1 min
light up the night

From now until December, the Sydney Opera House will come to life every night with the work of six female First Nations artists in a project entitled Badu Gili: Wonder Women. The collaboration celebrates the 150th anniversary of the Art Gallery of NSW. The image pictured is Dolly visits Indulkana by Kaylene Whiskey. For more, visit sydneyoperahouse.com Happy birthday! Gorgeous Princess Charlotte has celebrated turning six, while her little brother, Louis, is now three. This cute shot of the smiling Prince was snapped by mum Kate before he left for his first day of nursery school. Acting the part NSW Premier Gladys Berejiklian became the envy of every woman in Oz when she joined actor Chris Hemsworth to promote “the biggest-ever film to be made in Australia”, Mad Max prequel Furiosa. CHRIS FLOYD/CAMERA PRESS/AUSTRAL.…
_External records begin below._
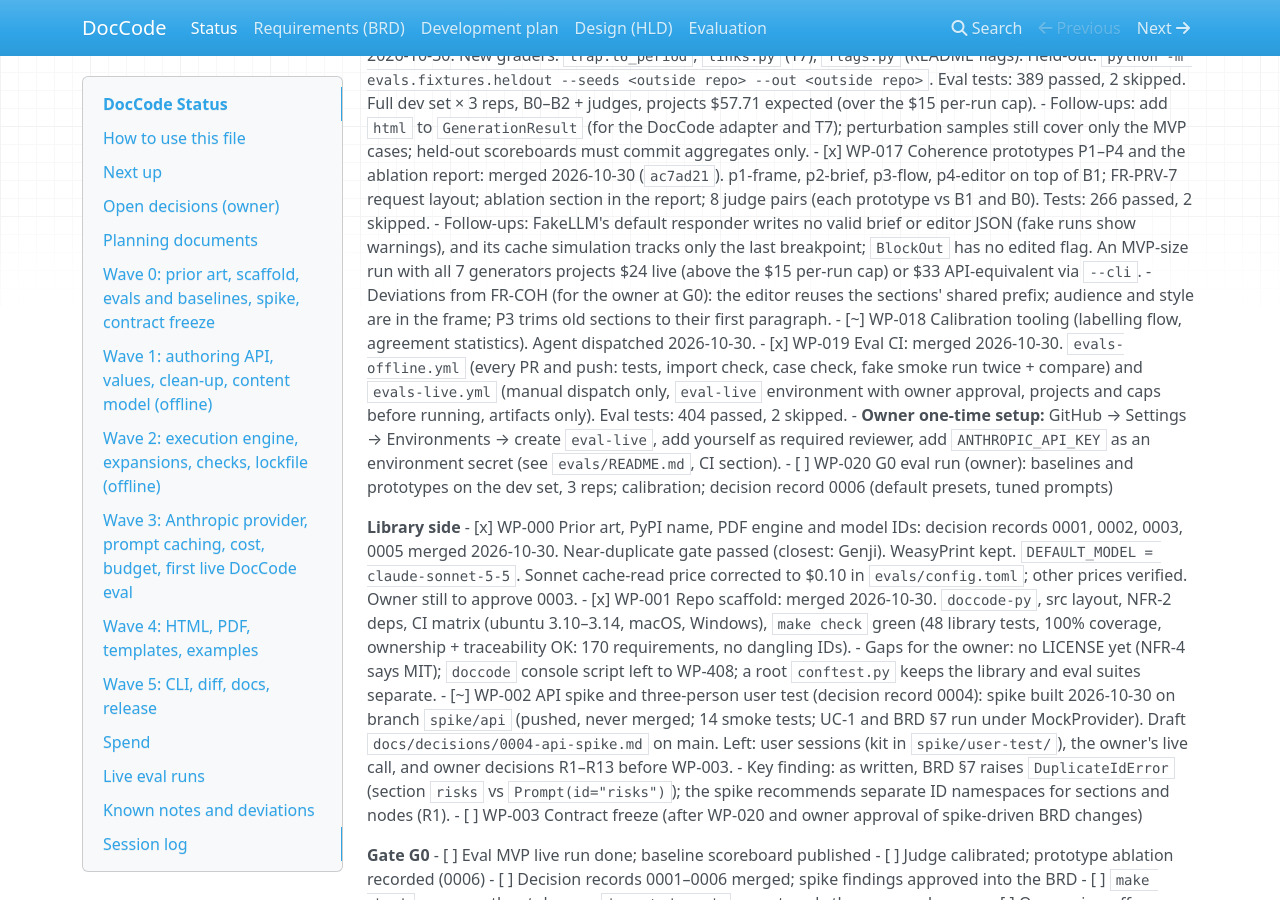
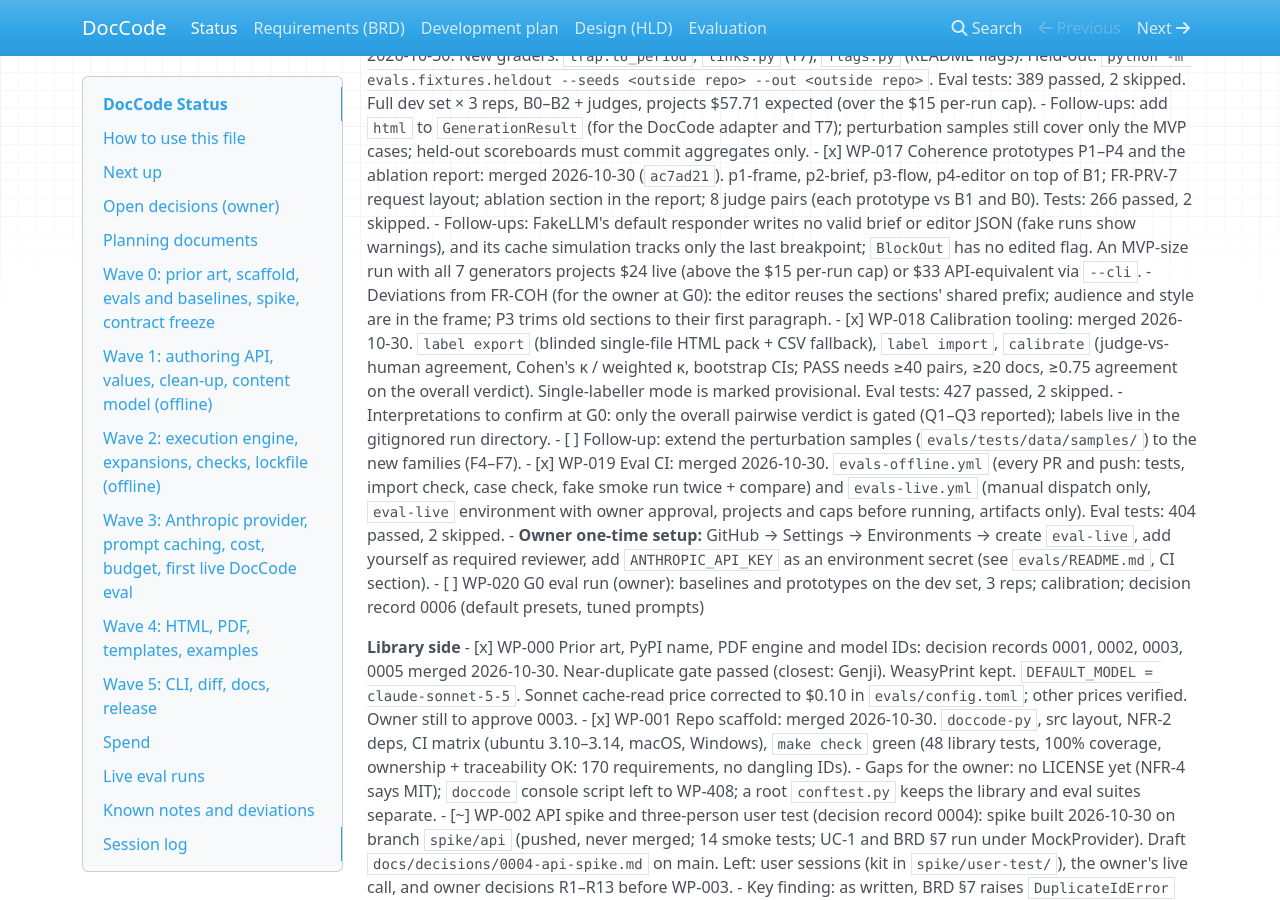
Before and after one commit to spudy-vibing/Dynamic-Document-Library, an MkDocs documentation site: the page built from docs/STATUS.md, in a window 1280 px wide and 900 px high, scrolled down 2354 px. Built offline with MkDocs 1.6.1, drawn with Linux system fonts in a browser that asks for light colours; nearby versions of some CDN libraries; some of the changed text lies outside the part shown.

Commit message:
Status: WP-018 merged
Co-Authored-By: Claude Opus 5.5 <noreply@anthropic.com>
Claude-Session: https://claude.ai/code/session_01EVknyAM6EnacTPmRmfjMye

```diff
--- a/docs/STATUS.md
+++ b/docs/STATUS.md
@@ -70,7 +70,9 @@ All resolved on 2026-10-30 (owner accepted every recommendation).
 - [x] WP-017 Coherence prototypes P1–P4 and the ablation report: merged 2026-10-30 (`ac7ad21`). p1-frame, p2-brief, p3-flow, p4-editor on top of B1; FR-PRV-7 request layout; ablation section in the report; 8 judge pairs (each prototype vs B1 and B0). Tests: 266 passed, 2 skipped.
   - Follow-ups: FakeLLM's default responder writes no valid brief or editor JSON (fake runs show warnings), and its cache simulation tracks only the last breakpoint; `BlockOut` has no edited flag. An MVP-size run with all 7 generators projects $24 live (above the $15 per-run cap) or $33 API-equivalent via `--cli`.
   - Deviations from FR-COH (for the owner at G0): the editor reuses the sections' shared prefix; audience and style are in the frame; P3 trims old sections to their first paragraph.
-- [~] WP-018 Calibration tooling (labelling flow, agreement statistics). Agent dispatched 2026-10-30.
+- [x] WP-018 Calibration tooling: merged 2026-10-30. `label export` (blinded single-file HTML pack + CSV fallback), `label import`, `calibrate` (judge-vs-human agreement, Cohen's κ / weighted κ, bootstrap CIs; PASS needs ≥40 pairs, ≥20 docs, ≥0.75 agreement on the overall verdict). Single-labeller mode is marked provisional. Eval tests: 427 passed, 2 skipped.
+  - Interpretations to confirm at G0: only the overall pairwise verdict is gated (Q1–Q3 reported); labels live in the gitignored run directory.
+- [ ] Follow-up: extend the perturbation samples (`evals/tests/data/samples/`) to the new families (F4–F7).
 - [x] WP-019 Eval CI: merged 2026-10-30. `evals-offline.yml` (every PR and push: tests, import check, case check, fake smoke run twice + compare) and `evals-live.yml` (manual dispatch only, `eval-live` environment with owner approval, projects and caps before running, artifacts only). Eval tests: 404 passed, 2 skipped.
   - **Owner one-time setup:** GitHub → Settings → Environments → create `eval-live`, add yourself as required reviewer, add `ANTHROPIC_API_KEY` as an environment secret (see `evals/README.md`, CI section).
 - [ ] WP-020 G0 eval run (owner): baselines and prototypes on the dev set, 3 reps; calibration; decision record 0006 (default presets, tuned prompts)
@@ -209,3 +211,4 @@ Caps cover Anthropic API spend on the owner's key and include the plan's 20% con
 | 2026-10-30 | Owner allowed period differences in quarterly cases; cases regenerated, CLI run rescored, everything committed. |
 | 2026-10-30 | Root README committed (`af92cf0`); branch renamed to `main`; GitHub repo creation blocked by permission check (owner to do). Dispatched agents in worktrees: WP-000, WP-015, WP-016, WP-017. |
 | 2026-10-30 | Owner chose `doccode-py`; repo is on GitHub (Dynamic-Document-Library, public); pushed. |
+| 2026-10-30 | Merged WP-016, WP-001, WP-019, WP-018; spike WP-002 built; owner's second batch of decisions applied (MIT, WeasyPrint, Sonnet default, $175 run cap); GitHub CI green. BRD amendment agent and two simulated spike sessions dispatched. |
```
1 min
finish this sentence …

Shane Jacobson plays Barry Tregear in the final season of Jack Irish on ABC TV, Sunday, June 13, at 8.30pm, and iview. The hardest thing about acting is … convincing people it’s a real job. In a film about my life, I’d like to be played by… me, because a gig’s a gig! I first realised I could make people laugh when … I told people I would make a good catwalk model. The most unlikely job I was ever offered was… pyrotechnician for Guns N’ Roses. Believe it or not, I actually did it! (true story). My secret talent is … raising my children to believe I have an answer to any question they ask without them knowing I have absolutely no idea about ANYTHING! My guilty pleasure is … salami and cheese. You may be…

1 min
century of classics

To mark its 100th birthday, the Archibald Prize will be honoured with an exhibition that includes portraits drawn from every decade since the exhibition opened in 1921. Featuring 100 portraits arranged thematically, Archie 100: A Century of the Archibald Prize reflects the changing face of our nation and includes works from libraries, galleries, museums and private collections. The exhibition opens at the Art Gallery of NSW on June 5, and will tour nationally from November.…

1 min
when prince philip came to lunch

It was 1971 when Des Clifton-Bassett and his wife, Marie, heard the news that they would be hosting the Duke of Edinburgh. Des was the new District Commissioner of the Madang region in Papua New Guinea. “We couldn’t believe our ears,” Marie tells The Weekly. The 92-year-old, who now lives in Castlecrag, NSW, treasures her memories of that visit. “We planned every detail with military precision. There was huge excitement as the Britannia sailed into the harbour, welcomed by a flotilla of canoes. The itinerary consisted of a Sing Sing [a ceremony with traditional dances], a reception for 200 townspeople, and dinner with the Prince at our house for a dozen people. “Over coffee, the royal barge streaked past with flags flying. HRH then had a swim, changed and left. As thanks, we…